Retype the following records exactly and exclude the pictures.

Segment Start: GIVEN ENTRIES

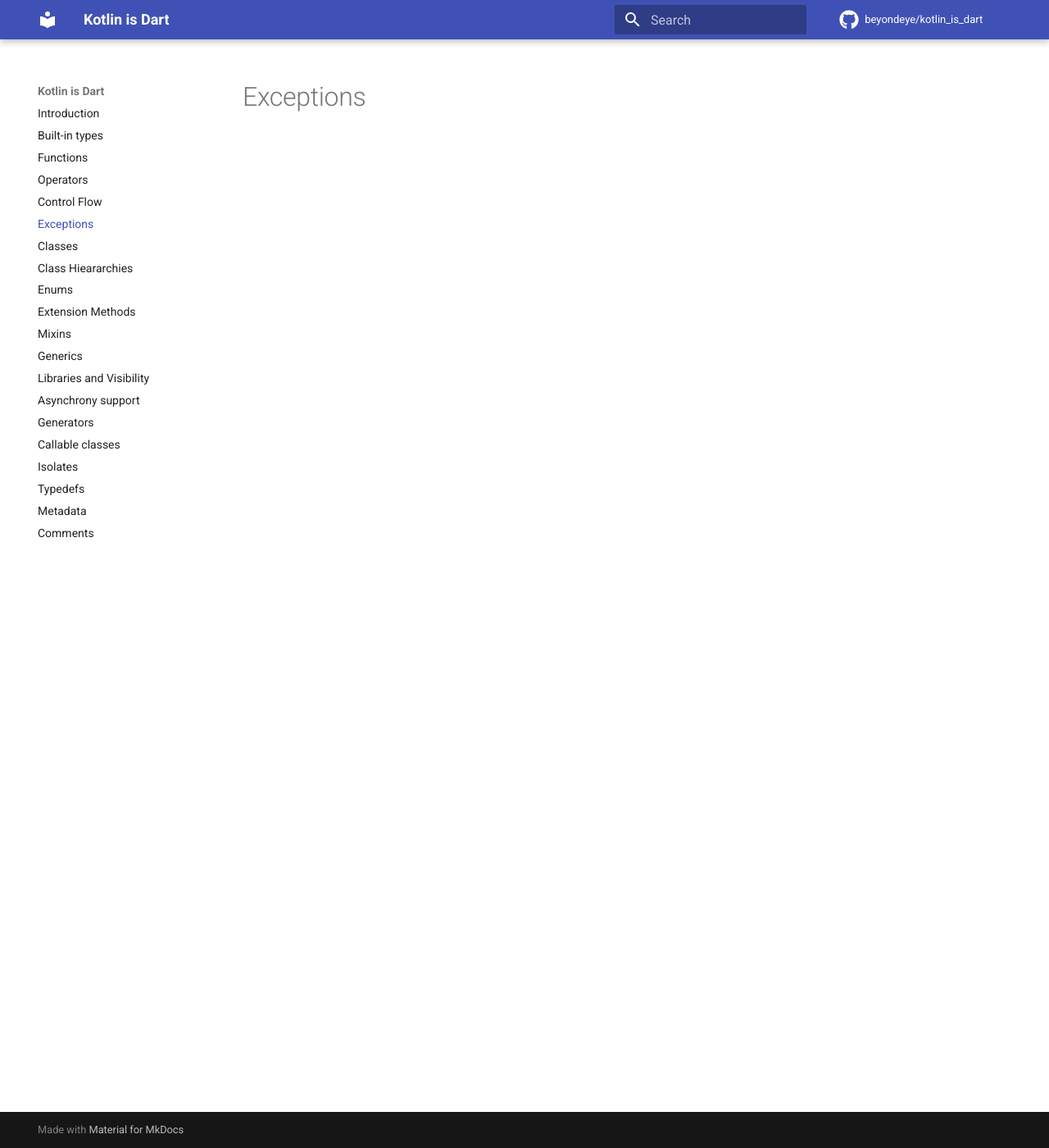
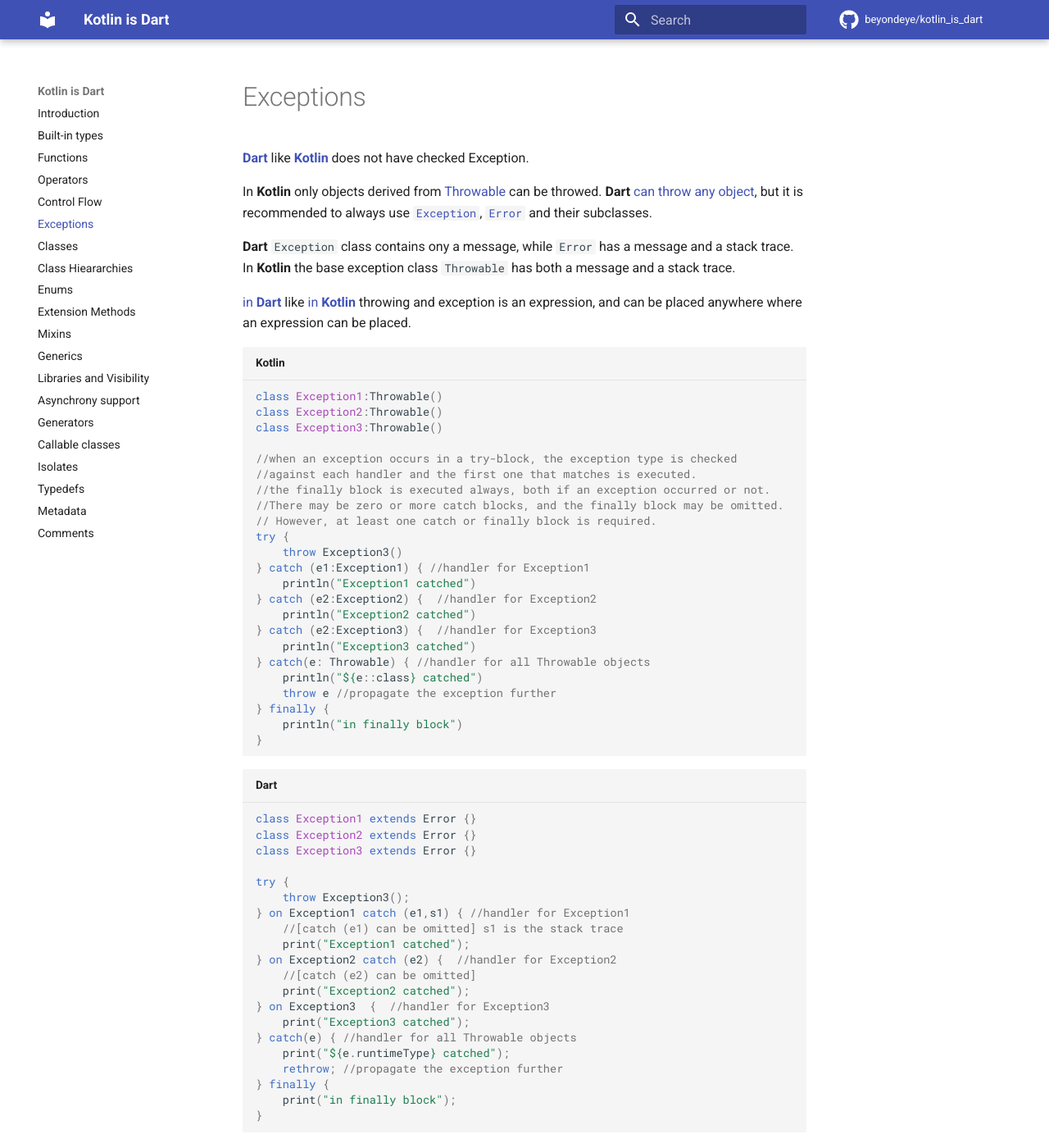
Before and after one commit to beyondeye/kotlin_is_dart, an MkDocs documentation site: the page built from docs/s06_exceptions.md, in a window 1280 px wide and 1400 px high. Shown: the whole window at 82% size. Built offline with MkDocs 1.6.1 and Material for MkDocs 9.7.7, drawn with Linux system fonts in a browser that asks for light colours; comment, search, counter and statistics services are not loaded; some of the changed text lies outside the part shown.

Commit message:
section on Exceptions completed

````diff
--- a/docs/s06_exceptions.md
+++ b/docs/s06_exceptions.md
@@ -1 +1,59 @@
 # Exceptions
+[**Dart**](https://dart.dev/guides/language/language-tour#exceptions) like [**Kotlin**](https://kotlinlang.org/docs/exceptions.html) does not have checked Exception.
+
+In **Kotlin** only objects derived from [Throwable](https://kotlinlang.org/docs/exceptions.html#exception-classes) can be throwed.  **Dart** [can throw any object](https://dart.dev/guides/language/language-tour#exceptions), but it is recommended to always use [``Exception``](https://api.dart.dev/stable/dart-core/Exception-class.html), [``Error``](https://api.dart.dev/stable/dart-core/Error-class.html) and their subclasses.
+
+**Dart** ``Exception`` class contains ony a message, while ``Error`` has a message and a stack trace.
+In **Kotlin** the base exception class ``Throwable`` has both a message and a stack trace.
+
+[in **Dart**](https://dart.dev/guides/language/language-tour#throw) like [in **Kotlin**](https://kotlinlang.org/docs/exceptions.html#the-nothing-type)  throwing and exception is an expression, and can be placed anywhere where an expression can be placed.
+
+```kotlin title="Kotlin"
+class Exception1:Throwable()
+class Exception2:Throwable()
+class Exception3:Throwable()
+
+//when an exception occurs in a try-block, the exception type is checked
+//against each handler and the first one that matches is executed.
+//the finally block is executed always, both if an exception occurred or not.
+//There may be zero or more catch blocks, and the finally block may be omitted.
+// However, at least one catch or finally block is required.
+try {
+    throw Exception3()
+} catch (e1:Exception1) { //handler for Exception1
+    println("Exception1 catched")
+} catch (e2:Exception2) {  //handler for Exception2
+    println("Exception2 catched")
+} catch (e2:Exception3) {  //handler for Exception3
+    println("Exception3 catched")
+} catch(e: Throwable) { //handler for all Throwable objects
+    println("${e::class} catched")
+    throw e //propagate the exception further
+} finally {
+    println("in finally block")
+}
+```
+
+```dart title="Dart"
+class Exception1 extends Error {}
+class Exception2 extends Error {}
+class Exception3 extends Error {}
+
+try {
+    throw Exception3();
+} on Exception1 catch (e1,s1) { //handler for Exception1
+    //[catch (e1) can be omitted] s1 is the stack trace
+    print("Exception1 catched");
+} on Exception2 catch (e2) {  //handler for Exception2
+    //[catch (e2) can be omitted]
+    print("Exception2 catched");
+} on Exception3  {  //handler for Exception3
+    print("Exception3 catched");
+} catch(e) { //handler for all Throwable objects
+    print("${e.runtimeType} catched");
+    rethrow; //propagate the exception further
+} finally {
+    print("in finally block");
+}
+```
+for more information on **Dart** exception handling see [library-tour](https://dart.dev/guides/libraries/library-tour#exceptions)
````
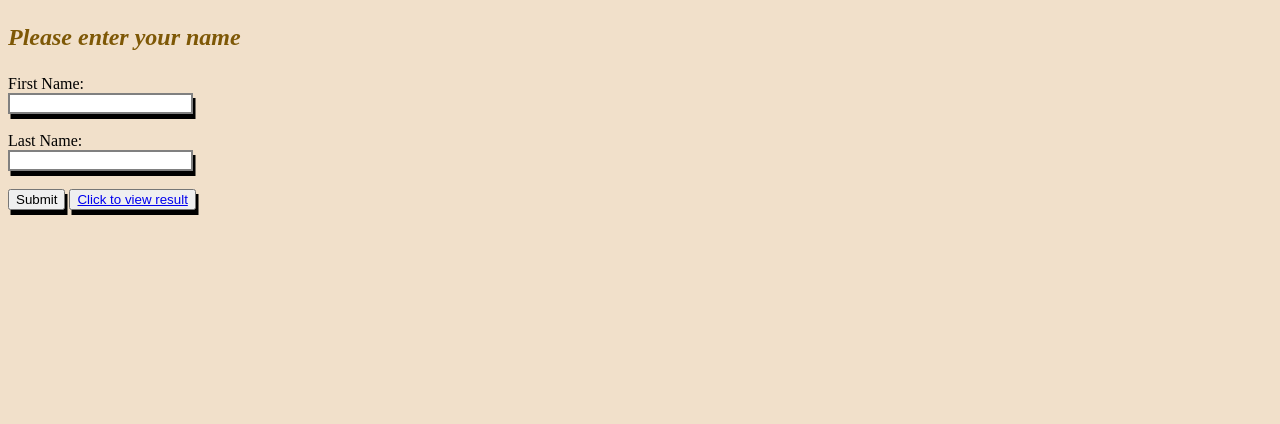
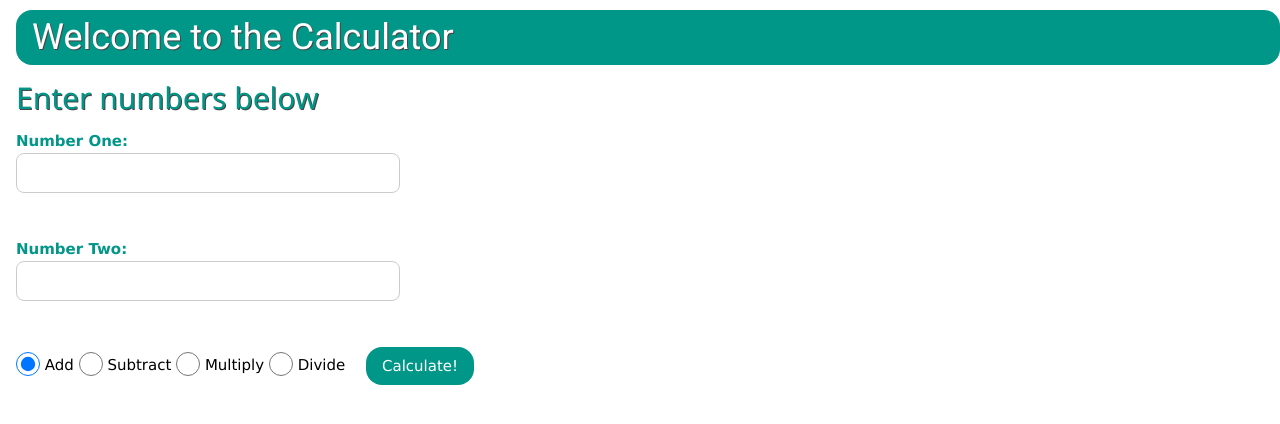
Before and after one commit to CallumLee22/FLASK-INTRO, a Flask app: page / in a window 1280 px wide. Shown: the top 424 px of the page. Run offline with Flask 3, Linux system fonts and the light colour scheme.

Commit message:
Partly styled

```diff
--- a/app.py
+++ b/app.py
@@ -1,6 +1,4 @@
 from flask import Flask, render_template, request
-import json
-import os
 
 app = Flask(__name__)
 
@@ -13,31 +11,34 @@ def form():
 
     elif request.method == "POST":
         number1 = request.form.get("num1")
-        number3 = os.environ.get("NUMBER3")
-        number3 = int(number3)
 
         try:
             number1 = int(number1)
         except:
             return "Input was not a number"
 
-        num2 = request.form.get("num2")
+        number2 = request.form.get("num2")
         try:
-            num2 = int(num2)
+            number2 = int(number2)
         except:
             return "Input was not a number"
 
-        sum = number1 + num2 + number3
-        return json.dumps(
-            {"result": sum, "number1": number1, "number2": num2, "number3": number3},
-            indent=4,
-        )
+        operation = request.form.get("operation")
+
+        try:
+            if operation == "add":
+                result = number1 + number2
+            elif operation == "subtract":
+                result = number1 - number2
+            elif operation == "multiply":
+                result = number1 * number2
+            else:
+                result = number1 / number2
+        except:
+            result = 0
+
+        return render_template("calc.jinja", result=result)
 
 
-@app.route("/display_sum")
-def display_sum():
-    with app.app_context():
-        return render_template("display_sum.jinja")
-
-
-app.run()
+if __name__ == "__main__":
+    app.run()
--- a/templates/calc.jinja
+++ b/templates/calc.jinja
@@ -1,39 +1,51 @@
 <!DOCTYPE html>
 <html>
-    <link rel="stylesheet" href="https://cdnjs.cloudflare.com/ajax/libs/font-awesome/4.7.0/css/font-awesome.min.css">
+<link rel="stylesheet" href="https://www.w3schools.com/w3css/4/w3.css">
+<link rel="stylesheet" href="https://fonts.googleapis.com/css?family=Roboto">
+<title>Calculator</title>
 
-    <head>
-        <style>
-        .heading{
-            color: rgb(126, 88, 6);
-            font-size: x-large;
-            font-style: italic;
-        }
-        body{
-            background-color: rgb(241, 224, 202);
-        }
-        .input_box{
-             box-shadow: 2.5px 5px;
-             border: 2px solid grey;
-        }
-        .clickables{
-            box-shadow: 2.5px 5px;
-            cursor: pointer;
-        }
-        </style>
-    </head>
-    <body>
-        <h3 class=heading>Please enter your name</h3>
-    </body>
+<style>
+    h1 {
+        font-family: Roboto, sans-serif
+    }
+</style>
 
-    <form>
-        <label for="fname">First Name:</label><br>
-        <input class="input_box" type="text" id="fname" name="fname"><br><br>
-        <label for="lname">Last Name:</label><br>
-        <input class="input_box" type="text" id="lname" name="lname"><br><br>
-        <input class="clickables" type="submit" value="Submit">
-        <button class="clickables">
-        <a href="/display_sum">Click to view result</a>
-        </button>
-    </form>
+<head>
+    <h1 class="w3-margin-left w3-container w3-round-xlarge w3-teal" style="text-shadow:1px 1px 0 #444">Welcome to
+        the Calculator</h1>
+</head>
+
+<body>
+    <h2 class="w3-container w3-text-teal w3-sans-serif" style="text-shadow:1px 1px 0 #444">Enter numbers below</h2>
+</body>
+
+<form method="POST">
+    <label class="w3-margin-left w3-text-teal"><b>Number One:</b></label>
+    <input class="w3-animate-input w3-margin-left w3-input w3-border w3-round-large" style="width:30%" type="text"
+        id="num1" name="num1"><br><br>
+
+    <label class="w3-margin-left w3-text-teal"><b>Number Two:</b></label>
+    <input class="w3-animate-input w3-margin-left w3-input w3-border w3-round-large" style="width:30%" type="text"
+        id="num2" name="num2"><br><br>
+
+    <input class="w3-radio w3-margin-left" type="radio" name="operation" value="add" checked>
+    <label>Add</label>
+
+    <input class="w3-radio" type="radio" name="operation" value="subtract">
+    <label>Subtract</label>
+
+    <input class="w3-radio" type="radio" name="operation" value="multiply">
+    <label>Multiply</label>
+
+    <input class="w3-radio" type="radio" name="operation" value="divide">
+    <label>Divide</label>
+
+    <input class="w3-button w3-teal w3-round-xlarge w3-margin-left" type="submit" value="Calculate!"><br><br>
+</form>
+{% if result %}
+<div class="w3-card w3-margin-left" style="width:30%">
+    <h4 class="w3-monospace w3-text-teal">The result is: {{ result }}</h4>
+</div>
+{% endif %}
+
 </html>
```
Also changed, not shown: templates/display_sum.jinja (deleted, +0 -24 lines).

Segment End: GIVEN ENTRIES

→ **YOUR RESPONSE**
Before and after one commit to beyondeye/kotlin_is_dart, an MkDocs documentation site: the page built from docs/s06_exceptions.md, in a window 1280 px wide and 1400 px high. Shown: the whole window at 82% size. Built offline with MkDocs 1.6.1 and Material for MkDocs 9.7.7, drawn with Linux system fonts in a browser that asks for light colours; comment, search, counter and statistics services are not loaded; some of the changed text lies outside the part shown.

Commit message:
section on Exceptions completed

````diff
--- a/docs/s06_exceptions.md
+++ b/docs/s06_exceptions.md
@@ -1 +1,59 @@
 # Exceptions
+[**Dart**](https://dart.dev/guides/language/language-tour#exceptions) like [**Kotlin**](https://kotlinlang.org/docs/exceptions.html) does not have checked Exception.
+
+In **Kotlin** only objects derived from [Throwable](https://kotlinlang.org/docs/exceptions.html#exception-classes) can be throwed.  **Dart** [can throw any object](https://dart.dev/guides/language/language-tour#exceptions), but it is recommended to always use [``Exception``](https://api.dart.dev/stable/dart-core/Exception-class.html), [``Error``](https://api.dart.dev/stable/dart-core/Error-class.html) and their subclasses.
+
+**Dart** ``Exception`` class contains ony a message, while ``Error`` has a message and a stack trace.
+In **Kotlin** the base exception class ``Throwable`` has both a message and a stack trace.
+
+[in **Dart**](https://dart.dev/guides/language/language-tour#throw) like [in **Kotlin**](https://kotlinlang.org/docs/exceptions.html#the-nothing-type)  throwing and exception is an expression, and can be placed anywhere where an expression can be placed.
+
+```kotlin title="Kotlin"
+class Exception1:Throwable()
+class Exception2:Throwable()
+class Exception3:Throwable()
+
+//when an exception occurs in a try-block, the exception type is checked
+//against each handler and the first one that matches is executed.
+//the finally block is executed always, both if an exception occurred or not.
+//There may be zero or more catch blocks, and the finally block may be omitted.
+// However, at least one catch or finally block is required.
+try {
+    throw Exception3()
+} catch (e1:Exception1) { //handler for Exception1
+    println("Exception1 catched")
+} catch (e2:Exception2) {  //handler for Exception2
+    println("Exception2 catched")
+} catch (e2:Exception3) {  //handler for Exception3
+    println("Exception3 catched")
+} catch(e: Throwable) { //handler for all Throwable objects
+    println("${e::class} catched")
+    throw e //propagate the exception further
+} finally {
+    println("in finally block")
+}
+```
+
+```dart title="Dart"
+class Exception1 extends Error {}
+class Exception2 extends Error {}
+class Exception3 extends Error {}
+
+try {
+    throw Exception3();
+} on Exception1 catch (e1,s1) { //handler for Exception1
+    //[catch (e1) can be omitted] s1 is the stack trace
+    print("Exception1 catched");
+} on Exception2 catch (e2) {  //handler for Exception2
+    //[catch (e2) can be omitted]
+    print("Exception2 catched");
+} on Exception3  {  //handler for Exception3
+    print("Exception3 catched");
+} catch(e) { //handler for all Throwable objects
+    print("${e.runtimeType} catched");
+    rethrow; //propagate the exception further
+} finally {
+    print("in finally block");
+}
+```
+for more information on **Dart** exception handling see [library-tour](https://dart.dev/guides/libraries/library-tour#exceptions)
````
Before and after one commit to CallumLee22/FLASK-INTRO, a Flask app: page / in a window 1280 px wide. Shown: the top 424 px of the page. Run offline with Flask 3, Linux system fonts and the light colour scheme.

Commit message:
Partly styled

```diff
--- a/app.py
+++ b/app.py
@@ -1,6 +1,4 @@
 from flask import Flask, render_template, request
-import json
-import os
 
 app = Flask(__name__)
 
@@ -13,31 +11,34 @@ def form():
 
     elif request.method == "POST":
         number1 = request.form.get("num1")
-        number3 = os.environ.get("NUMBER3")
-        number3 = int(number3)
 
         try:
             number1 = int(number1)
         except:
             return "Input was not a number"
 
-        num2 = request.form.get("num2")
+        number2 = request.form.get("num2")
         try:
-            num2 = int(num2)
+            number2 = int(number2)
         except:
             return "Input was not a number"
 
-        sum = number1 + num2 + number3
-        return json.dumps(
-            {"result": sum, "number1": number1, "number2": num2, "number3": number3},
-            indent=4,
-        )
+        operation = request.form.get("operation")
+
+        try:
+            if operation == "add":
+                result = number1 + number2
+            elif operation == "subtract":
+                result = number1 - number2
+            elif operation == "multiply":
+                result = number1 * number2
+            else:
+                result = number1 / number2
+        except:
+            result = 0
+
+        return render_template("calc.jinja", result=result)
 
 
-@app.route("/display_sum")
-def display_sum():
-    with app.app_context():
-        return render_template("display_sum.jinja")
-
-
-app.run()
+if __name__ == "__main__":
+    app.run()
--- a/templates/calc.jinja
+++ b/templates/calc.jinja
@@ -1,39 +1,51 @@
 <!DOCTYPE html>
 <html>
-    <link rel="stylesheet" href="https://cdnjs.cloudflare.com/ajax/libs/font-awesome/4.7.0/css/font-awesome.min.css">
+<link rel="stylesheet" href="https://www.w3schools.com/w3css/4/w3.css">
+<link rel="stylesheet" href="https://fonts.googleapis.com/css?family=Roboto">
+<title>Calculator</title>
 
-    <head>
-        <style>
-        .heading{
-            color: rgb(126, 88, 6);
-            font-size: x-large;
-            font-style: italic;
-        }
-        body{
-            background-color: rgb(241, 224, 202);
-        }
-        .input_box{
-             box-shadow: 2.5px 5px;
-             border: 2px solid grey;
-        }
-        .clickables{
-            box-shadow: 2.5px 5px;
-            cursor: pointer;
-        }
-        </style>
-    </head>
-    <body>
-        <h3 class=heading>Please enter your name</h3>
-    </body>
+<style>
+    h1 {
+        font-family: Roboto, sans-serif
+    }
+</style>
 
-    <form>
-        <label for="fname">First Name:</label><br>
-        <input class="input_box" type="text" id="fname" name="fname"><br><br>
-        <label for="lname">Last Name:</label><br>
-        <input class="input_box" type="text" id="lname" name="lname"><br><br>
-        <input class="clickables" type="submit" value="Submit">
-        <button class="clickables">
-        <a href="/display_sum">Click to view result</a>
-        </button>
-    </form>
+<head>
+    <h1 class="w3-margin-left w3-container w3-round-xlarge w3-teal" style="text-shadow:1px 1px 0 #444">Welcome to
+        the Calculator</h1>
+</head>
+
+<body>
+    <h2 class="w3-container w3-text-teal w3-sans-serif" style="text-shadow:1px 1px 0 #444">Enter numbers below</h2>
+</body>
+
+<form method="POST">
+    <label class="w3-margin-left w3-text-teal"><b>Number One:</b></label>
+    <input class="w3-animate-input w3-margin-left w3-input w3-border w3-round-large" style="width:30%" type="text"
+        id="num1" name="num1"><br><br>
+
+    <label class="w3-margin-left w3-text-teal"><b>Number Two:</b></label>
+    <input class="w3-animate-input w3-margin-left w3-input w3-border w3-round-large" style="width:30%" type="text"
+        id="num2" name="num2"><br><br>
+
+    <input class="w3-radio w3-margin-left" type="radio" name="operation" value="add" checked>
+    <label>Add</label>
+
+    <input class="w3-radio" type="radio" name="operation" value="subtract">
+    <label>Subtract</label>
+
+    <input class="w3-radio" type="radio" name="operation" value="multiply">
+    <label>Multiply</label>
+
+    <input class="w3-radio" type="radio" name="operation" value="divide">
+    <label>Divide</label>
+
+    <input class="w3-button w3-teal w3-round-xlarge w3-margin-left" type="submit" value="Calculate!"><br><br>
+</form>
+{% if result %}
+<div class="w3-card w3-margin-left" style="width:30%">
+    <h4 class="w3-monospace w3-text-teal">The result is: {{ result }}</h4>
+</div>
+{% endif %}
+
 </html>
```
Also changed, not shown: templates/display_sum.jinja (deleted, +0 -24 lines).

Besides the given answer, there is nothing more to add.